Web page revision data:
++++++++++
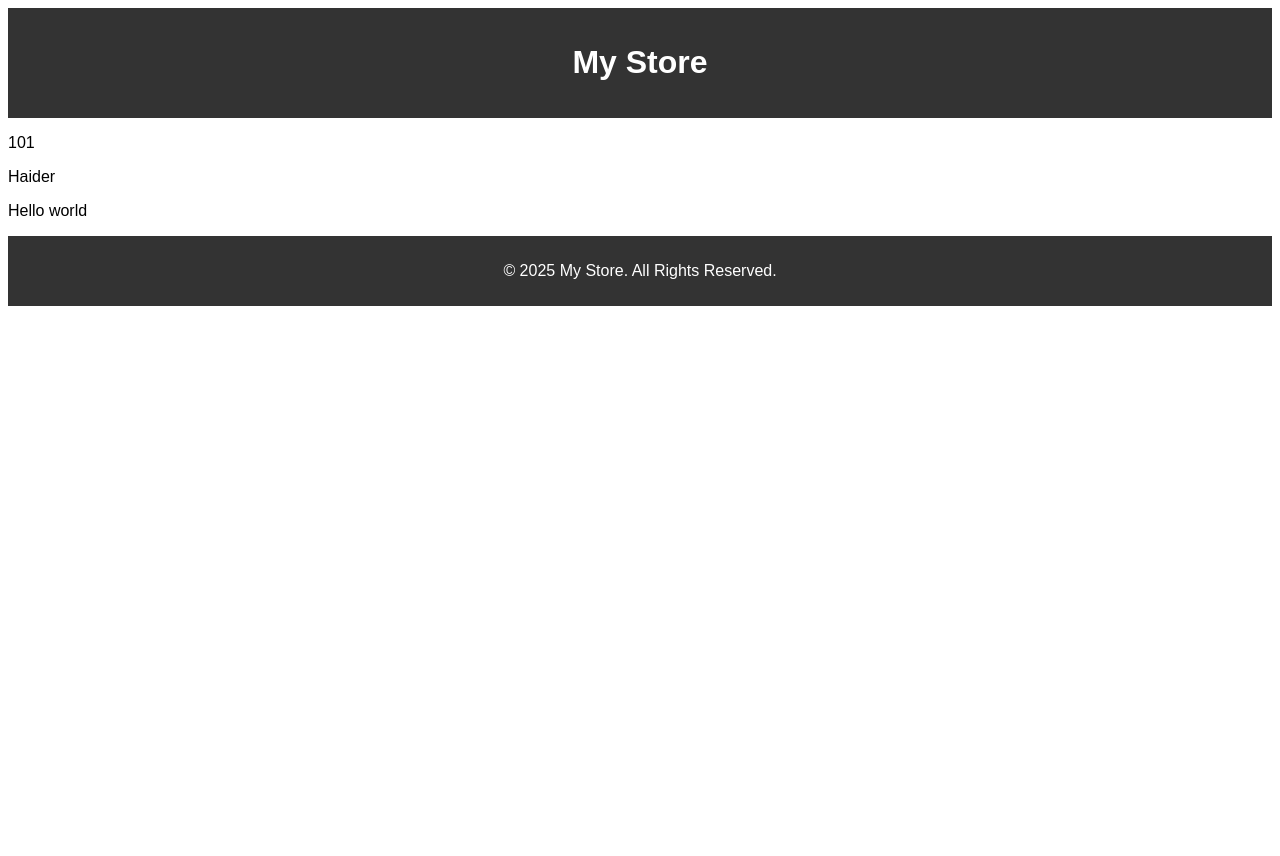
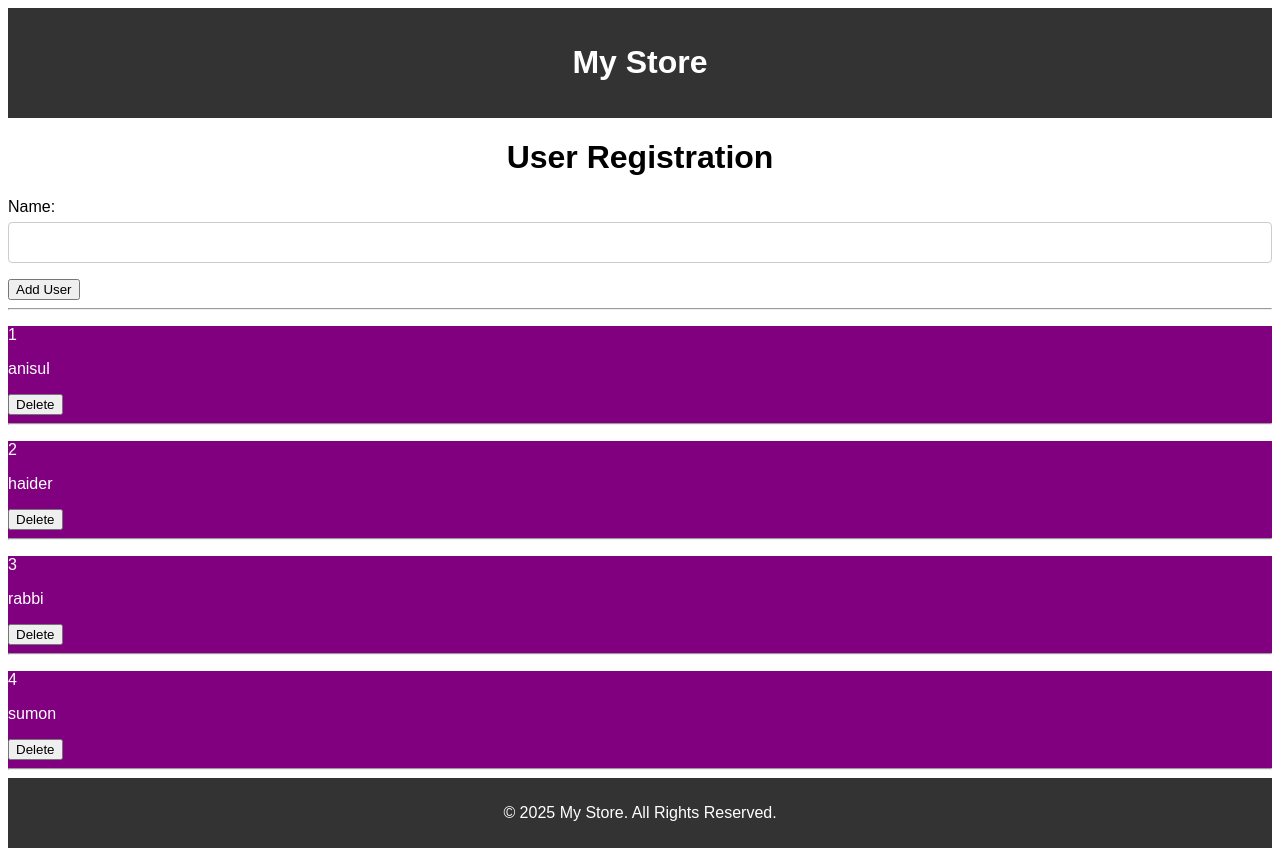
Before and after one commit to haidercse/React_ProductList, a React (Vite) app: page / in a window 1280 px wide. Before the commit the page ends 800 px from the top, so only its background shows below. Built offline with nearby package versions, Linux system fonts and the light colour scheme.

Commit message:
user management with useContect use

```diff
--- a/src/App.jsx
+++ b/src/App.jsx
@@ -21,10 +21,11 @@ import DataFatch from "./components/Hook/CustomHook/DataFatch.jsx";
 import ToasterMessage from "./components/Toastify/ToasterMessage.jsx";
 import DynamicStyling from "./components/DynamicStyling/DynamicStyling.jsx";
 import Table_tab from "./components/Table_fragment/Table_tab.jsx";
-import Users from "./components/PropTypes/Users_types.jsx";
+// import Users from "./components/PropTypes/Users_types.jsx";
 import UserForm from "./components/Hook/RefUse/UserForm.jsx";
 import UseReduce from "./components/Hook/UseReduce/UseReduce.jsx";
 import Component_One from "./components/Prop_driling/Component_One.jsx";
+import Users from "./components/UserManagement/Users.jsx";
 
 
 function App() {
@@ -57,8 +58,9 @@ function App() {
         <Table_tab />
         <Users />
         <UserForm />
-        <UseReduce /> */}
-        <Component_One />
+        <UseReduce />
+        <Component_One /> */}
+        <Users />
         <Footer />
       </div>
     </>
--- /dev/null
+++ b/src/components/Hook/UsersContextHook.jsx
@@ -0,0 +1,7 @@
+import  { useContext } from "react";
+import { UsersContext } from "../../context/UsersContext";
+
+
+export const UsersContextHook = () =>{
+   return useContext(UsersContext);
+}
--- /dev/null
+++ b/src/components/UserManagement/NewUserForm.jsx
@@ -0,0 +1,35 @@
+import React, { useState } from "react";
+import { UsersContextHook } from "../Hook/UsersContextHook";
+
+const NewUserForm = () => {
+  const { setUsers } = UsersContextHook();
+  const [name, setName] = useState("");
+  // Ensure this context is properly provided
+
+  const handleSubmit = (e) => {
+    e.preventDefault();
+    if (!name.trim()) return; // Prevent adding empty users
+    const newUser = { id: new Date().getTime().toString(), name };
+    setUsers((oldUsers) => [...oldUsers, newUser]); // Renamed to "oldUsers" for clarity
+    setName("");
+  };
+
+  return (
+    <div>
+      <h1>User Registration</h1>
+      <form onSubmit={handleSubmit}>
+        <label htmlFor="name">Name: </label>
+        <input
+          type="text"
+          name="name"
+          id="name"
+          value={name}
+          onChange={(e) => setName(e.target.value)} // Simplified event handler
+        />
+        <button type="submit">Add User</button>
+      </form>
+    </div>
+  );
+};
+
+export default NewUserForm;
--- /dev/null
+++ b/src/components/UserManagement/User.jsx
@@ -0,0 +1,29 @@
+import React from "react";
+
+import { UsersContextHook } from "../Hook/UsersContextHook";
+
+const User = (props) => {
+  const { id, name } = props.user;
+  const { users, setUsers } = UsersContextHook();
+  const handleDelete = (id) => {
+    const filteredUser = users.filter((user) => user.id !== id);
+    setUsers(filteredUser);
+  };
+
+  return (
+    <section style={{ background: "purple" }}>
+      <p style={{ color: "white" }}>{id}</p>
+      <p style={{ color: "white" }}>{name}</p>
+      <button
+        onClick={() => {
+          handleDelete(id);
+        }}
+      >
+        Delete
+      </button>
+      <hr />
+    </section>
+  );
+};
+
+export default User;
--- /dev/null
+++ b/src/components/UserManagement/Users.jsx
@@ -0,0 +1,32 @@
+import React from "react";
+import { useState } from "react";
+import User from "./User";
+import NewUserForm from "./NewUserForm";
+import { UsersContext } from "../../context/UsersContext";
+
+const Users = () => {
+  const [users, setUsers] = useState([
+    { id: 1, name: "anisul" },
+    { id: 2, name: "haider" },
+    { id: 3, name: "rabbi" },
+    { id: 4, name: "sumon" },
+  ]);
+  // const handleDeleteUser = (id) => {
+  //   const filteredUser = users.filter((user) => user.id !== id);
+  //   setUsers(filteredUser);
+  // };
+
+  return (
+    <UsersContext.Provider value={{ users, setUsers }}>
+      <div>
+        <NewUserForm  />
+        <hr />
+        {users.map((user) => (
+          <User key={user.id} user={user} />
+        ))}
+      </div>
+    </UsersContext.Provider>
+  );
+};
+
+export default Users;
--- /dev/null
+++ b/src/context/UsersContext.jsx
@@ -0,0 +1,3 @@
+import { createContext } from "react";
+
+export const UsersContext = createContext({});
```
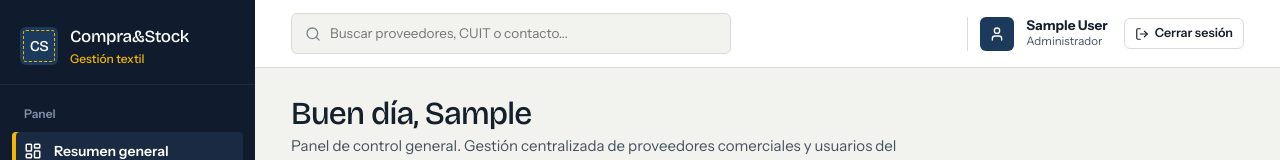
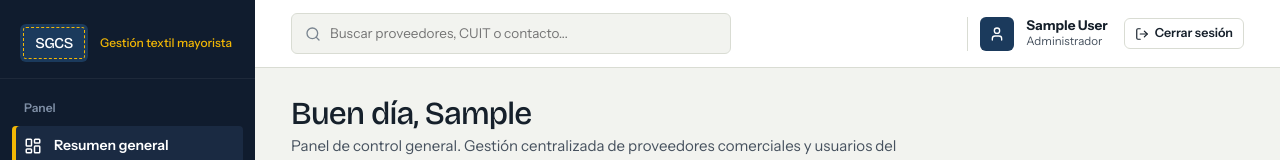
Before and after one commit to gonzalolopez7/proyecto_final, a React (Vite) app in the folder src/frontend/: page /dashboard in a window 1280 px wide. Shown: the top 160 px of the page. Built offline with nearby package versions, Linux system fonts and the light colour scheme; no server answers; sample sign-in values are in the browser's storage.

Commit message:
refactor(frontend): modifica logo en sidebar

```diff
--- a/src/frontend/src/components/Sidebar.jsx
+++ b/src/frontend/src/components/Sidebar.jsx
@@ -64,10 +64,9 @@ export default function Sidebar({ menuAbierto, setMenuAbierto }) {
     <aside className={`sidebar ${menuAbierto ? 'open' : ''}`}>
       <header className="sidebar-header">
         <div className="sidebar-brand">
-          <div className="brand-badge">CS</div>
+          <div className="brand-badge">SGCS</div>
           <div>
-            <strong className="brand-title">Compra&Stock</strong>
-            <span className="brand-subtitle">Gestión textil</span>
+            <span className="brand-subtitle">Gestión textil mayorista</span>
           </div>
         </div>
         <button type="button" className="sidebar-close" onClick={cerrarMenu} aria-label="Cerrar menú">
--- a/src/frontend/src/index.css
+++ b/src/frontend/src/index.css
@@ -185,7 +185,7 @@ button {
 }
 
 .brand-badge {
-  width: 38px;
+  width: 68px;
   height: 38px;
   background: linear-gradient(135deg, #4F46E5 0%, #3730A3 100%);
   border-radius: 10px;
```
++++++++++
Could you print the data exactly as it appears and keep the pictures out?

**Answer section**.
Before and after one commit to haidercse/React_ProductList, a React (Vite) app: page / in a window 1280 px wide. Before the commit the page ends 800 px from the top, so only its background shows below. Built offline with nearby package versions, Linux system fonts and the light colour scheme.

Commit message:
user management with useContect use

```diff
--- a/src/App.jsx
+++ b/src/App.jsx
@@ -21,10 +21,11 @@ import DataFatch from "./components/Hook/CustomHook/DataFatch.jsx";
 import ToasterMessage from "./components/Toastify/ToasterMessage.jsx";
 import DynamicStyling from "./components/DynamicStyling/DynamicStyling.jsx";
 import Table_tab from "./components/Table_fragment/Table_tab.jsx";
-import Users from "./components/PropTypes/Users_types.jsx";
+// import Users from "./components/PropTypes/Users_types.jsx";
 import UserForm from "./components/Hook/RefUse/UserForm.jsx";
 import UseReduce from "./components/Hook/UseReduce/UseReduce.jsx";
 import Component_One from "./components/Prop_driling/Component_One.jsx";
+import Users from "./components/UserManagement/Users.jsx";
 
 
 function App() {
@@ -57,8 +58,9 @@ function App() {
         <Table_tab />
         <Users />
         <UserForm />
-        <UseReduce /> */}
-        <Component_One />
+        <UseReduce />
+        <Component_One /> */}
+        <Users />
         <Footer />
       </div>
     </>
--- /dev/null
+++ b/src/components/Hook/UsersContextHook.jsx
@@ -0,0 +1,7 @@
+import  { useContext } from "react";
+import { UsersContext } from "../../context/UsersContext";
+
+
+export const UsersContextHook = () =>{
+   return useContext(UsersContext);
+}
--- /dev/null
+++ b/src/components/UserManagement/NewUserForm.jsx
@@ -0,0 +1,35 @@
+import React, { useState } from "react";
+import { UsersContextHook } from "../Hook/UsersContextHook";
+
+const NewUserForm = () => {
+  const { setUsers } = UsersContextHook();
+  const [name, setName] = useState("");
+  // Ensure this context is properly provided
+
+  const handleSubmit = (e) => {
+    e.preventDefault();
+    if (!name.trim()) return; // Prevent adding empty users
+    const newUser = { id: new Date().getTime().toString(), name };
+    setUsers((oldUsers) => [...oldUsers, newUser]); // Renamed to "oldUsers" for clarity
+    setName("");
+  };
+
+  return (
+    <div>
+      <h1>User Registration</h1>
+      <form onSubmit={handleSubmit}>
+        <label htmlFor="name">Name: </label>
+        <input
+          type="text"
+          name="name"
+          id="name"
+          value={name}
+          onChange={(e) => setName(e.target.value)} // Simplified event handler
+        />
+        <button type="submit">Add User</button>
+      </form>
+    </div>
+  );
+};
+
+export default NewUserForm;
--- /dev/null
+++ b/src/components/UserManagement/User.jsx
@@ -0,0 +1,29 @@
+import React from "react";
+
+import { UsersContextHook } from "../Hook/UsersContextHook";
+
+const User = (props) => {
+  const { id, name } = props.user;
+  const { users, setUsers } = UsersContextHook();
+  const handleDelete = (id) => {
+    const filteredUser = users.filter((user) => user.id !== id);
+    setUsers(filteredUser);
+  };
+
+  return (
+    <section style={{ background: "purple" }}>
+      <p style={{ color: "white" }}>{id}</p>
+      <p style={{ color: "white" }}>{name}</p>
+      <button
+        onClick={() => {
+          handleDelete(id);
+        }}
+      >
+        Delete
+      </button>
+      <hr />
+    </section>
+  );
+};
+
+export default User;
--- /dev/null
+++ b/src/components/UserManagement/Users.jsx
@@ -0,0 +1,32 @@
+import React from "react";
+import { useState } from "react";
+import User from "./User";
+import NewUserForm from "./NewUserForm";
+import { UsersContext } from "../../context/UsersContext";
+
+const Users = () => {
+  const [users, setUsers] = useState([
+    { id: 1, name: "anisul" },
+    { id: 2, name: "haider" },
+    { id: 3, name: "rabbi" },
+    { id: 4, name: "sumon" },
+  ]);
+  // const handleDeleteUser = (id) => {
+  //   const filteredUser = users.filter((user) => user.id !== id);
+  //   setUsers(filteredUser);
+  // };
+
+  return (
+    <UsersContext.Provider value={{ users, setUsers }}>
+      <div>
+        <NewUserForm  />
+        <hr />
+        {users.map((user) => (
+          <User key={user.id} user={user} />
+        ))}
+      </div>
+    </UsersContext.Provider>
+  );
+};
+
+export default Users;
--- /dev/null
+++ b/src/context/UsersContext.jsx
@@ -0,0 +1,3 @@
+import { createContext } from "react";
+
+export const UsersContext = createContext({});
```
Before and after one commit to gonzalolopez7/proyecto_final, a React (Vite) app in the folder src/frontend/: page /dashboard in a window 1280 px wide. Shown: the top 160 px of the page. Built offline with nearby package versions, Linux system fonts and the light colour scheme; no server answers; sample sign-in values are in the browser's storage.

Commit message:
refactor(frontend): modifica logo en sidebar

```diff
--- a/src/frontend/src/components/Sidebar.jsx
+++ b/src/frontend/src/components/Sidebar.jsx
@@ -64,10 +64,9 @@ export default function Sidebar({ menuAbierto, setMenuAbierto }) {
     <aside className={`sidebar ${menuAbierto ? 'open' : ''}`}>
       <header className="sidebar-header">
         <div className="sidebar-brand">
-          <div className="brand-badge">CS</div>
+          <div className="brand-badge">SGCS</div>
           <div>
-            <strong className="brand-title">Compra&Stock</strong>
-            <span className="brand-subtitle">Gestión textil</span>
+            <span className="brand-subtitle">Gestión textil mayorista</span>
           </div>
         </div>
         <button type="button" className="sidebar-close" onClick={cerrarMenu} aria-label="Cerrar menú">
--- a/src/frontend/src/index.css
+++ b/src/frontend/src/index.css
@@ -185,7 +185,7 @@ button {
 }
 
 .brand-badge {
-  width: 38px;
+  width: 68px;
   height: 38px;
   background: linear-gradient(135deg, #4F46E5 0%, #3730A3 100%);
   border-radius: 10px;
```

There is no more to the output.